Graphing an inequality involves two main steps.
  1. Plotting the boundary line.
  2. Shading the solution.

Boundary Line

To write the equation of the boundary line, replace the inequality sign with an equals sign. To draw this line, we will first rewrite the equation in slope-intercept form.
Now that the equation is in slope-intercept form, we can identify the slope and the intercept We will plot the intercept and then use the slope to plot another point on the line. We will then connect these points with a straight line. This is our boundary line. Since we have a strict inequality, the boundary line will be dashed.

Test a point

To decide which side of the boundary line to shade, we will substitute a test point that is not on this line. If the substitution creates a true statement, we shade the region that includes the test point. Otherwise, we shade the opposite region. Let's use as our test point.

Shade the correct region

Since the substitution of the test point did not create a true statement, we will shade the region that does not contain the point.

b
To graph the given inequality, we will begin by graphing the boundary line,

Boundary line

Note that, since the inequality is less than, the boundary will not be included and the line should be dashed.

Test a point

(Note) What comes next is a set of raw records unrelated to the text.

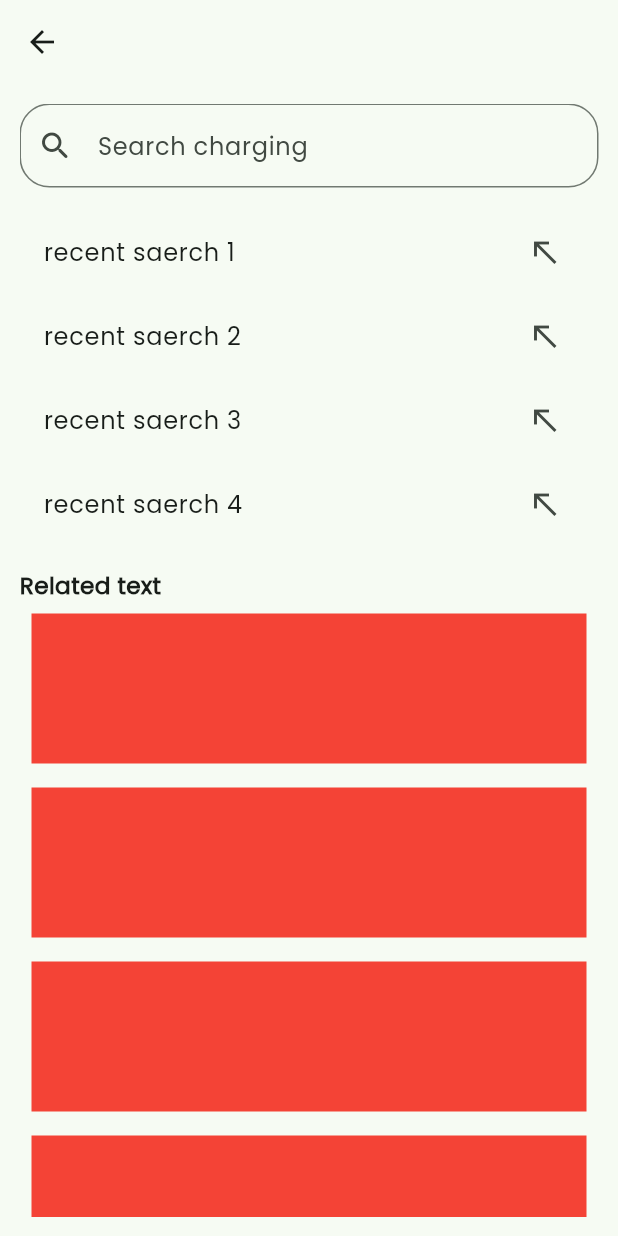
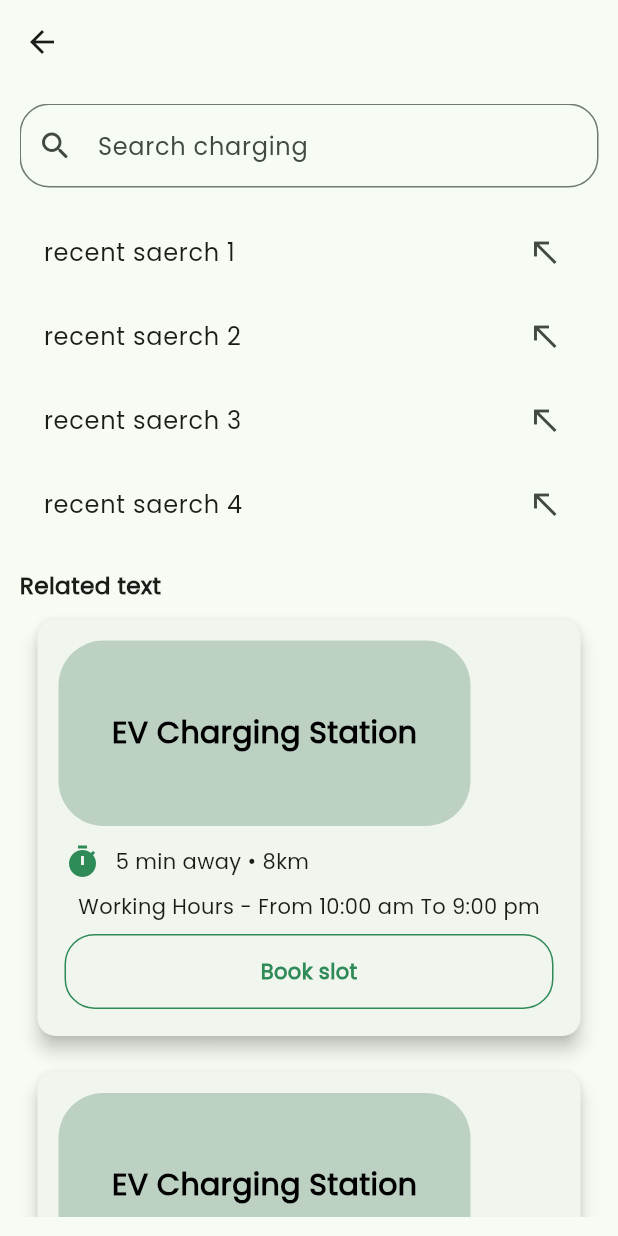
Before and after one commit to Muneef-Nk/ev_companion, a Flutter app: the screen it shows after launch, after a tap on "Login", after a tap on "Search for nearby stations", on a phone screen of 412 x 824 dp. Run offline on Flutter 3.47's test engine with Material 3 defaults, Android fonts, the phone set to English and light mode, and no system bars; our stand-ins replace flutter_switch, google_fonts, google_maps_flutter; network calls fail.

Commit message:
home updated

```diff
--- a/lib/view/home/widgets/nearby/nearby.dart
+++ b/lib/view/home/widgets/nearby/nearby.dart
@@ -1,4 +1,6 @@
 import 'package:ev_companion/utils/constants/color_constants/color_constants.dart';
+import 'package:ev_companion/view/charging_station_details/station_details.dart';
+import 'package:ev_companion/view/widgets/charging_station_widget/charging_station_widget.dart';
 import 'package:flutter/material.dart';
 
 class Nearby extends StatelessWidget {
@@ -6,83 +8,18 @@ class Nearby extends StatelessWidget {
 
   @override
   Widget build(BuildContext context) {
-    final width = MediaQuery.sizeOf(context).width;
-    final height = MediaQuery.sizeOf(context).height;
     return Scaffold(
-      body: ListView.builder(
-        itemCount: 2,
-        itemBuilder: (context, index) => Padding(
+        body: ListView.builder(
+      itemCount: 2,
+      itemBuilder: (context, index) => Padding(
           padding: const EdgeInsets.all(8.0),
-          child: Card(
-            elevation: 5,
-            child: Container(
-              padding: EdgeInsets.all(10),
-              decoration:
-                  BoxDecoration(borderRadius: BorderRadius.circular(30)),
-              child: Column(children: [
-                Row(
-                  children: [
-                    Padding(
-                      padding: const EdgeInsets.all(4),
-                      child: Container(
-                        width: width * 2 / 3,
-                        height: height * 0.15,
-                        decoration: BoxDecoration(
-                            color: ColorConstants.containerColor,
-                            borderRadius: BorderRadius.circular(30)),
-                        child: Align(
-                            alignment: Alignment.center,
-                            child: Padding(
-                              padding: const EdgeInsets.all(8.0),
-                              child: Text(
-                                'EV Charging Station',
-                                style: TextStyle(
-                                    color: ColorConstants.primaryBlack,
-                                    fontWeight: FontWeight.w600,
-                                    fontSize: 20),
-                              ),
-                            )),
-                      ),
-                    ),
-                  ],
-                ),
-                Padding(
-                  padding: const EdgeInsets.all(8.0),
-                  child: Row(
-                    children: [
-                      Icon(
-                        Icons.timer,
-                        color: ColorConstants.primaryColor,
-                      ),
-                      Padding(
-                        padding: const EdgeInsets.symmetric(horizontal: 10),
-                        child: Text('5 min away • 8km'),
-                      ),
-                    ],
-                  ),
-                ),
-                Text('Working Hours - From 10:00 am To 9:00 pm'),
-                Padding(
-                  padding: const EdgeInsets.all(8.0),
-                  child: Container(
-                    height: 50,
-                    width: double.infinity,
-                    decoration: BoxDecoration(
-                        border: Border.all(color: ColorConstants.primaryColor),
-                        borderRadius: BorderRadius.circular(20)),
-                    child: Center(
-                      child: Text(
-                        'Book slot',
-                        style: TextStyle(color: ColorConstants.primaryColor,fontWeight: FontWeight.w600),
-                      ),
-                    ),
-                  ),
-                )
-              ]),
-            ),
-          ),
-        ),
-      ),
-    );
+          child: InkWell(
+              onTap: () => Navigator.push(
+                  context,
+                  MaterialPageRoute(
+                    builder: (context) => StationDetailsScreen(),
+                  )),
+              child: ChargingStationWidget())),
+    ));
   }
 }
--- a/lib/view/searchscreen/searchscreen.dart
+++ b/lib/view/searchscreen/searchscreen.dart
@@ -1,3 +1,5 @@
+import 'package:ev_companion/view/charging_station_details/station_details.dart';
+import 'package:ev_companion/view/widgets/charging_station_widget/charging_station_widget.dart';
 import 'package:flutter/material.dart';
 
 class SearchScreen extends StatefulWidget {
@@ -26,43 +28,50 @@ class _SearchScreenState extends State<SearchScreen> {
                       TextFormField(
                         decoration: InputDecoration(
                           border: OutlineInputBorder(
-                          borderRadius: BorderRadius.circular(20)
-                        ),
+                              borderRadius: BorderRadius.circular(20)),
                           prefixIcon: Icon(Icons.search_rounded),
                           hintText: "Search charging",
                         ),
                       ),
-                    SizedBox(height: 15,),
-
+                      SizedBox(
+                        height: 15,
+                      ),
                       ListView.builder(
                           physics: NeverScrollableScrollPhysics(),
                           shrinkWrap: true,
                           itemCount: 4,
-                      itemBuilder: (context,index)=>
-                    ListTile(
-                      title: Text("recent saerch ${index+1}"),
+                          itemBuilder: (context, index) => ListTile(
+                                title: Text("recent saerch ${index + 1}"),
                                 trailing: Icon(Icons.north_west),
-                    )
-                    )
+                              ))
                     ],
                   ),
                 ),
-              SizedBox(height: 15,),
-              Text("Related text",style: TextStyle(fontWeight: FontWeight.bold,fontSize: 15.5),),
+                SizedBox(
+                  height: 15,
+                ),
+                Text(
+                  "Related text",
+                  style: TextStyle(fontWeight: FontWeight.bold, fontSize: 15.5),
+                ),
                 ListView.builder(
                     physics: NeverScrollableScrollPhysics(),
                     shrinkWrap: true,
                     itemCount: 7,
-                itemBuilder: (context, index)=>
-              Padding(
+                    itemBuilder: (context, index) => Padding(
                           padding: const EdgeInsets.all(8.0),
-                child: Container(height: 100,color: Colors.red,),
-              )
-              )
+                          child: InkWell(
+                              onTap: () => Navigator.push(
+                                  context,
+                                  MaterialPageRoute(
+                                    builder: (context) =>
+                                        StationDetailsScreen(),
+                                  )),
+                              child: ChargingStationWidget()),
+                        ))
               ],
             ),
           ),
-      )
-    );
+        ));
   }
 }
--- /dev/null
+++ b/lib/view/widgets/charging_station_widget/charging_station_widget.dart
@@ -0,0 +1,82 @@
+import 'package:ev_companion/utils/constants/color_constants/color_constants.dart';
+import 'package:ev_companion/view/charging_station_details/station_details.dart';
+import 'package:flutter/material.dart';
+
+class ChargingStationWidget extends StatelessWidget {
+  const ChargingStationWidget({super.key});
+
+  @override
+  Widget build(BuildContext context) {
+    final width = MediaQuery.sizeOf(context).width;
+    final height = MediaQuery.sizeOf(context).height;
+    return Card(
+      elevation: 5,
+      child: Container(
+        padding: EdgeInsets.all(10),
+        decoration: BoxDecoration(borderRadius: BorderRadius.circular(30)),
+        child: Column(children: [
+          Row(
+            children: [
+              Padding(
+                padding: const EdgeInsets.all(4),
+                child: Container(
+                  width: width * 2 / 3,
+                  height: height * 0.15,
+                  decoration: BoxDecoration(
+                      color: ColorConstants.containerColor,
+                      borderRadius: BorderRadius.circular(30)),
+                  child: Align(
+                      alignment: Alignment.center,
+                      child: Padding(
+                        padding: const EdgeInsets.all(8.0),
+                        child: Text(
+                          'EV Charging Station',
+                          style: TextStyle(
+                              color: ColorConstants.primaryBlack,
+                              fontWeight: FontWeight.w600,
+                              fontSize: 20),
+                        ),
+                      )),
+                ),
+              ),
+            ],
+          ),
+          Padding(
+            padding: const EdgeInsets.all(8.0),
+            child: Row(
+              children: [
+                Icon(
+                  Icons.timer,
+                  color: ColorConstants.primaryColor,
+                ),
+                Padding(
+                  padding: const EdgeInsets.symmetric(horizontal: 10),
+                  child: Text('5 min away • 8km'),
+                ),
+              ],
+            ),
+          ),
+          Text('Working Hours - From 10:00 am To 9:00 pm'),
+          Padding(
+            padding: const EdgeInsets.all(8.0),
+            child: Container(
+              height: 50,
+              width: double.infinity,
+              decoration: BoxDecoration(
+                  border: Border.all(color: ColorConstants.primaryColor),
+                  borderRadius: BorderRadius.circular(20)),
+              child: Center(
+                child: Text(
+                  'Book slot',
+                  style: TextStyle(
+                      color: ColorConstants.primaryColor,
+                      fontWeight: FontWeight.w600),
+                ),
+              ),
+            ),
+          )
+        ]),
+      ),
+    );
+  }
+}
```
Also changed, not shown: lib/view/charging_station_details/station_details.dart (+12 -6 lines), lib/view/home/widgets/recents/recents.dart (+16 -1 lines), lib/view/map_view/map_view.dart (+4 -4 lines), pubspec.lock. Lines whose indentation alone changed are shown as unchanged.
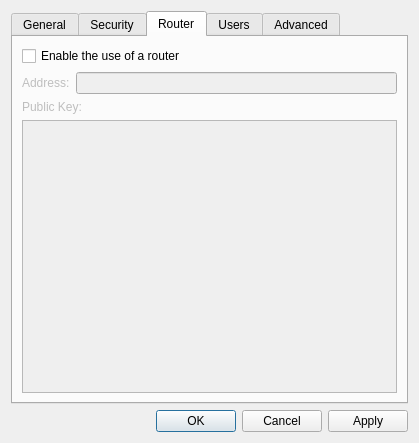
Qt form source/host/ui/config_dialog.ui (dchapyshev/aspia) before a commit.
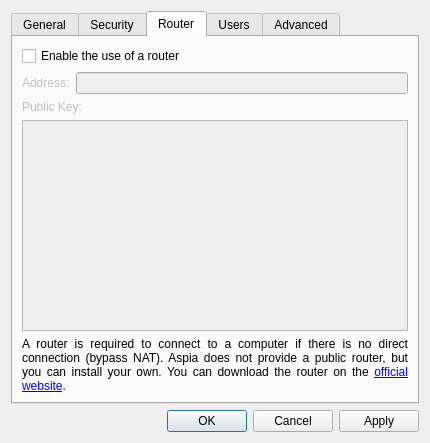
The same form after that commit. The open tabs and pages were chosen to show the change. Icons and pictures are not drawn.

Commit message: Added router description.

```diff
--- a/source/host/ui/config_dialog.ui
+++ b/source/host/ui/config_dialog.ui
@@ -6,7 +6,7 @@
    <rect>
     <x>0</x>
     <y>0</y>
-    <width>419</width>
+    <width>430</width>
     <height>411</height>
    </rect>
   </property>
@@ -415,6 +415,22 @@
          </property>
         </widget>
        </item>
+       <item>
+        <widget class="QLabel" name="label_2">
+         <property name="text">
+          <string>A router is required to connect to a computer if there is no direct connection (bypass NAT). Aspia does not provide a public router, but you can install your own. You can download the router on the &lt;a href=&quot;https://aspia.org&quot;&gt;official website&lt;/a&gt;.</string>
+         </property>
+         <property name="alignment">
+          <set>Qt::AlignJustify|Qt::AlignVCenter</set>
+         </property>
+         <property name="wordWrap">
+          <bool>true</bool>
+         </property>
+         <property name="openExternalLinks">
+          <bool>true</bool>
+         </property>
+        </widget>
+       </item>
       </layout>
      </widget>
      <widget class="QWidget" name="tab_users">
```
The commit also changes 65 other files.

Let's now use the origin, as a test point to determine which region to shade.
Thus, the point is not a solution to the inequality. This means that we should shade the region below the graph.
c
To graph the given inequality, we will begin by graphing the boundary line,

Boundary line

First, we need to rewrite the equation in slope-intercept form by isolating Thus, the slope is and the -intercept is We'll use this information to graph the boundary.

Test a point

Let's us the origin as a test point to determine what region to should shade.
Since the test point did produce a true statement, we will shade the region contains